Work to be completed — Reproduce the records word for word, apart from the images they contain.

Material for the task —
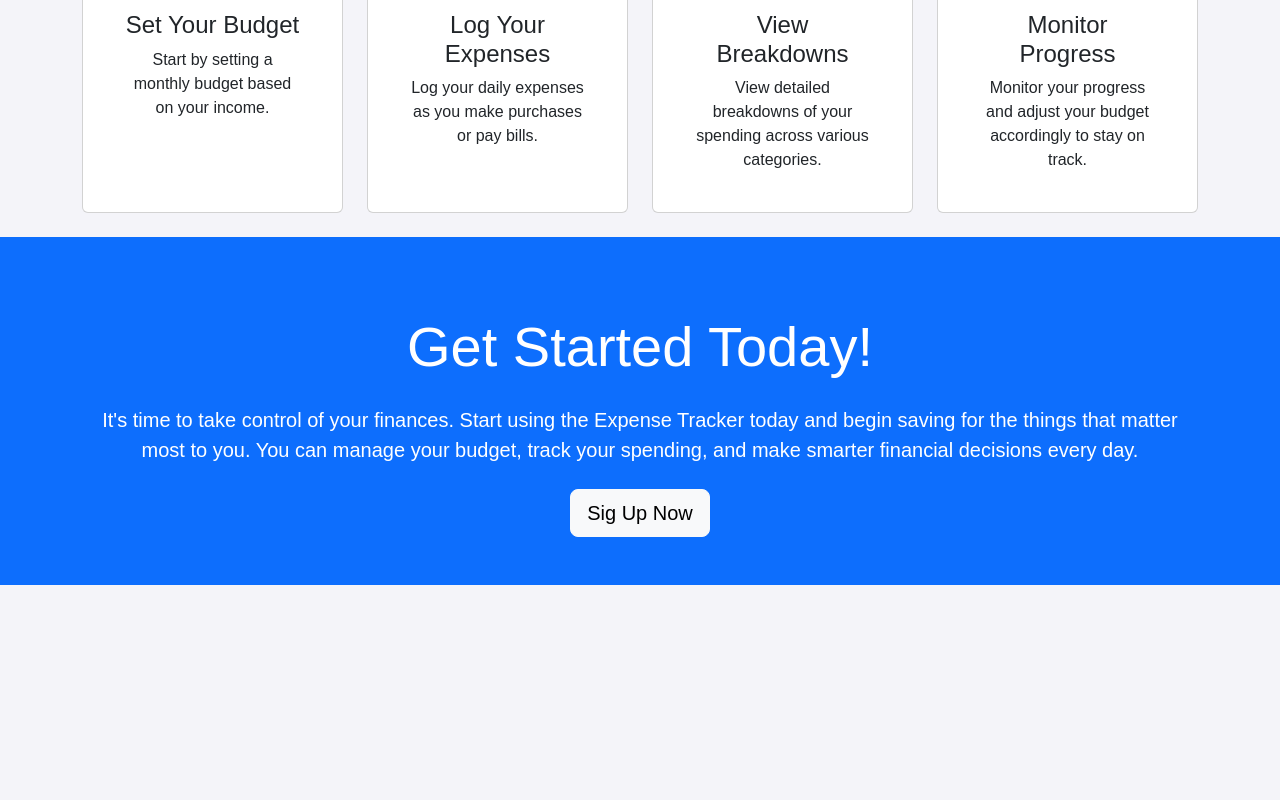
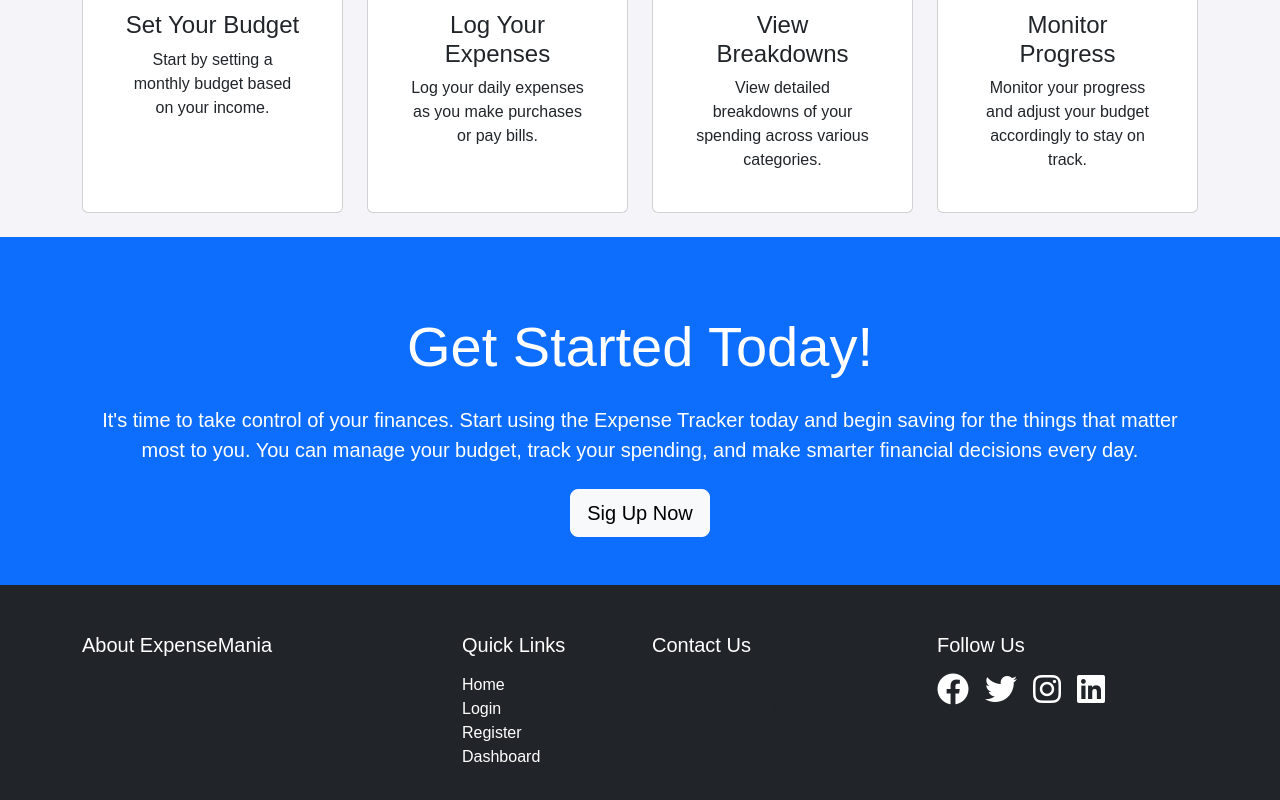
Before and after one commit to Radhe1912/Expense_Mania_frontend, a React (Vite) app: page / in a window 1280 px wide. Shown: the part 1245-2045 px from the top of the page. Before the commit the page ends 1830 px from the top, so only its background shows below. Built offline with nearby package versions, Linux system fonts and the light colour scheme; no server answers.

Commit message:
Initial commit

```diff
--- a/index.html
+++ b/index.html
@@ -1,15 +1,23 @@
 <!doctype html>
 <html lang="en">
+
 <head>
   <meta charset="UTF-8" />
   <link rel="icon" type="image/png" href="/icon.png" />
   <meta name="viewport" content="width=device-width, initial-scale=1.0" />
   <title>ExpenseMania</title>
-    <link href="https://cdn.jsdelivr.net/npm/bootstrap@5.3.3/dist/css/bootstrap.min.css" rel="stylesheet" integrity="sha384-QWTKZyjpPEjISv5WaRU9OFeRpok6YctnYmDr5pNlyT2bRjXh0JMhjY6hW+ALEwIH" crossorigin="anonymous">
+  <link href="https://cdn.jsdelivr.net/npm/bootstrap@5.3.3/dist/css/bootstrap.min.css" rel="stylesheet"
+    integrity="sha384-QWTKZyjpPEjISv5WaRU9OFeRpok6YctnYmDr5pNlyT2bRjXh0JMhjY6hW+ALEwIH" crossorigin="anonymous">
+  <link rel="stylesheet" href="https://cdnjs.cloudflare.com/ajax/libs/font-awesome/6.0.0/css/all.min.css"
+    integrity="sha512-...your-integrity-hash-here..." crossorigin="anonymous" />
 </head>
+
 <body>
   <div id="root"></div>
   <script type="module" src="/src/main.jsx"></script>
-    <script src="https://cdn.jsdelivr.net/npm/bootstrap@5.3.3/dist/js/bootstrap.bundle.min.js" integrity="sha384-YvpcrYf0tY3lHB60NNkmXc5s9fDVZLESaAA55NDzOxhy9GkcIdslK1eN7N6jIeHz" crossorigin="anonymous"></script>
+  <script src="https://cdn.jsdelivr.net/npm/bootstrap@5.3.3/dist/js/bootstrap.bundle.min.js"
+    integrity="sha384-YvpcrYf0tY3lHB60NNkmXc5s9fDVZLESaAA55NDzOxhy9GkcIdslK1eN7N6jIeHz"
+    crossorigin="anonymous"></script>
 </body>
+
 </html>
--- a/src/pages/Home.jsx
+++ b/src/pages/Home.jsx
@@ -22,7 +22,7 @@ const Home = () => {
                             Managing your finances has never been easier! Our Expense Tracker helps you stay on top of your spending and
                             save more for the future. Start tracking today and take control of your money.
                         </p>
-                        {isSignedIn?(<></>):(<a href='/register' className="btn btn-light btn-lg">Get Started</a>)}
+                        {isSignedIn ? (<></>) : (<a href='/register' className="btn btn-light btn-lg">Get Started</a>)}
                     </div>
                 </section>
 
@@ -137,10 +137,71 @@ const Home = () => {
                             things that matter most to you. You can manage your budget, track your spending, and make smarter financial
                             decisions every day.
                         </p>
-                        {isSignedIn==true?(<></>):(<a href='/register' className="btn btn-light btn-lg">Sig Up Now</a>)}
+                        {isSignedIn == true ? (<></>) : (<a href='/register' className="btn btn-light btn-lg">Sig Up Now</a>)}
                     </div>
                 </section>
             </div>
+            {/* Footer Section */}
+            <footer className="bg-dark text-white py-5">
+                <div className="container">
+                    <div className="row">
+                        {/* About Section */}
+                        <div className="col-md-4 mb-4">
+                            <h5 className="mb-3">About ExpenseMania</h5>
+                            <p className="text-muted">
+                                ExpenseMania is your personal expense tracker designed to help you manage your finances, track your spending, and achieve your financial goals.
+                            </p>
+                        </div>
+
+                        {/* Quick Links Section */}
+                        <div className="col-md-2 mb-4">
+                            <h5 className="mb-3">Quick Links</h5>
+                            <ul className="list-unstyled">
+                                <li><a href="/" className="text-white text-decoration-none">Home</a></li>
+                                <li><a href="/login" className="text-white text-decoration-none">Login</a></li>
+                                <li><a href="/register" className="text-white text-decoration-none">Register</a></li>
+                                <li><a href="/dashboard" className="text-white text-decoration-none">Dashboard</a></li>
+                            </ul>
+                        </div>
+
+                        {/* Contact Section */}
+                        <div className="col-md-3 mb-4">
+                            <h5 className="mb-3">Contact Us</h5>
+                            <ul className="list-unstyled">
+                                <li className="text-muted">Email: support@expensemania.com</li>
+                                <li className="text-muted">Phone: +1 (123) 456-7890</li>
+                                <li className="text-muted">Address: 123 Finance St, Money City</li>
+                            </ul>
+                        </div>
+
+                        {/* Social Media Section */}
+                        <div className="col-md-3 mb-4">
+                            <h5 className="mb-3">Follow Us</h5>
+                            <div className="d-flex gap-3">
+                                <a href="https://facebook.com" className="text-white text-decoration-none">
+                                    <i className="fab fa-facebook fa-2x"></i>
+                                </a>
+                                <a href="https://twitter.com" className="text-white text-decoration-none">
+                                    <i className="fab fa-twitter fa-2x"></i>
+                                </a>
+                                <a href="https://instagram.com" className="text-white text-decoration-none">
+                                    <i className="fab fa-instagram fa-2x"></i>
+                                </a>
+                                <a href="https://linkedin.com" className="text-white text-decoration-none">
+                                    <i className="fab fa-linkedin fa-2x"></i>
+                                </a>
+                            </div>
+                        </div>
+                    </div>
+
+                    {/* Copyright Section */}
+                    <div className="text-center mt-4 pt-3 border-top border-secondary">
+                        <p className="text-muted mb-0">
+                            &copy; {new Date().getFullYear()} ExpenseMania. All rights reserved.
+                        </p>
+                    </div>
+                </div>
+            </footer>
         </div>
     );
 };
```
Lines whose indentation alone changed are shown as unchanged.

Solution for this problem —
Before and after one commit to Radhe1912/Expense_Mania_frontend, a React (Vite) app: page / in a window 1280 px wide. Shown: the part 1245-2045 px from the top of the page. Before the commit the page ends 1830 px from the top, so only its background shows below. Built offline with nearby package versions, Linux system fonts and the light colour scheme; no server answers.

Commit message:
Initial commit

```diff
--- a/index.html
+++ b/index.html
@@ -1,15 +1,23 @@
 <!doctype html>
 <html lang="en">
+
 <head>
   <meta charset="UTF-8" />
   <link rel="icon" type="image/png" href="/icon.png" />
   <meta name="viewport" content="width=device-width, initial-scale=1.0" />
   <title>ExpenseMania</title>
-    <link href="https://cdn.jsdelivr.net/npm/bootstrap@5.3.3/dist/css/bootstrap.min.css" rel="stylesheet" integrity="sha384-QWTKZyjpPEjISv5WaRU9OFeRpok6YctnYmDr5pNlyT2bRjXh0JMhjY6hW+ALEwIH" crossorigin="anonymous">
+  <link href="https://cdn.jsdelivr.net/npm/bootstrap@5.3.3/dist/css/bootstrap.min.css" rel="stylesheet"
+    integrity="sha384-QWTKZyjpPEjISv5WaRU9OFeRpok6YctnYmDr5pNlyT2bRjXh0JMhjY6hW+ALEwIH" crossorigin="anonymous">
+  <link rel="stylesheet" href="https://cdnjs.cloudflare.com/ajax/libs/font-awesome/6.0.0/css/all.min.css"
+    integrity="sha512-...your-integrity-hash-here..." crossorigin="anonymous" />
 </head>
+
 <body>
   <div id="root"></div>
   <script type="module" src="/src/main.jsx"></script>
-    <script src="https://cdn.jsdelivr.net/npm/bootstrap@5.3.3/dist/js/bootstrap.bundle.min.js" integrity="sha384-YvpcrYf0tY3lHB60NNkmXc5s9fDVZLESaAA55NDzOxhy9GkcIdslK1eN7N6jIeHz" crossorigin="anonymous"></script>
+  <script src="https://cdn.jsdelivr.net/npm/bootstrap@5.3.3/dist/js/bootstrap.bundle.min.js"
+    integrity="sha384-YvpcrYf0tY3lHB60NNkmXc5s9fDVZLESaAA55NDzOxhy9GkcIdslK1eN7N6jIeHz"
+    crossorigin="anonymous"></script>
 </body>
+
 </html>
--- a/src/pages/Home.jsx
+++ b/src/pages/Home.jsx
@@ -22,7 +22,7 @@ const Home = () => {
                             Managing your finances has never been easier! Our Expense Tracker helps you stay on top of your spending and
                             save more for the future. Start tracking today and take control of your money.
                         </p>
-                        {isSignedIn?(<></>):(<a href='/register' className="btn btn-light btn-lg">Get Started</a>)}
+                        {isSignedIn ? (<></>) : (<a href='/register' className="btn btn-light btn-lg">Get Started</a>)}
                     </div>
                 </section>
 
@@ -137,10 +137,71 @@ const Home = () => {
                             things that matter most to you. You can manage your budget, track your spending, and make smarter financial
                             decisions every day.
                         </p>
-                        {isSignedIn==true?(<></>):(<a href='/register' className="btn btn-light btn-lg">Sig Up Now</a>)}
+                        {isSignedIn == true ? (<></>) : (<a href='/register' className="btn btn-light btn-lg">Sig Up Now</a>)}
                     </div>
                 </section>
             </div>
+            {/* Footer Section */}
+            <footer className="bg-dark text-white py-5">
+                <div className="container">
+                    <div className="row">
+                        {/* About Section */}
+                        <div className="col-md-4 mb-4">
+                            <h5 className="mb-3">About ExpenseMania</h5>
+                            <p className="text-muted">
+                                ExpenseMania is your personal expense tracker designed to help you manage your finances, track your spending, and achieve your financial goals.
+                            </p>
+                        </div>
+
+                        {/* Quick Links Section */}
+                        <div className="col-md-2 mb-4">
+                            <h5 className="mb-3">Quick Links</h5>
+                            <ul className="list-unstyled">
+                                <li><a href="/" className="text-white text-decoration-none">Home</a></li>
+                                <li><a href="/login" className="text-white text-decoration-none">Login</a></li>
+                                <li><a href="/register" className="text-white text-decoration-none">Register</a></li>
+                                <li><a href="/dashboard" className="text-white text-decoration-none">Dashboard</a></li>
+                            </ul>
+                        </div>
+
+                        {/* Contact Section */}
+                        <div className="col-md-3 mb-4">
+                            <h5 className="mb-3">Contact Us</h5>
+                            <ul className="list-unstyled">
+                                <li className="text-muted">Email: support@expensemania.com</li>
+                                <li className="text-muted">Phone: +1 (123) 456-7890</li>
+                                <li className="text-muted">Address: 123 Finance St, Money City</li>
+                            </ul>
+                        </div>
+
+                        {/* Social Media Section */}
+                        <div className="col-md-3 mb-4">
+                            <h5 className="mb-3">Follow Us</h5>
+                            <div className="d-flex gap-3">
+                                <a href="https://facebook.com" className="text-white text-decoration-none">
+                                    <i className="fab fa-facebook fa-2x"></i>
+                                </a>
+                                <a href="https://twitter.com" className="text-white text-decoration-none">
+                                    <i className="fab fa-twitter fa-2x"></i>
+                                </a>
+                                <a href="https://instagram.com" className="text-white text-decoration-none">
+                                    <i className="fab fa-instagram fa-2x"></i>
+                                </a>
+                                <a href="https://linkedin.com" className="text-white text-decoration-none">
+                                    <i className="fab fa-linkedin fa-2x"></i>
+                                </a>
+                            </div>
+                        </div>
+                    </div>
+
+                    {/* Copyright Section */}
+                    <div className="text-center mt-4 pt-3 border-top border-secondary">
+                        <p className="text-muted mb-0">
+                            &copy; {new Date().getFullYear()} ExpenseMania. All rights reserved.
+                        </p>
+                    </div>
+                </div>
+            </footer>
         </div>
     );
 };
```
Lines whose indentation alone changed are shown as unchanged.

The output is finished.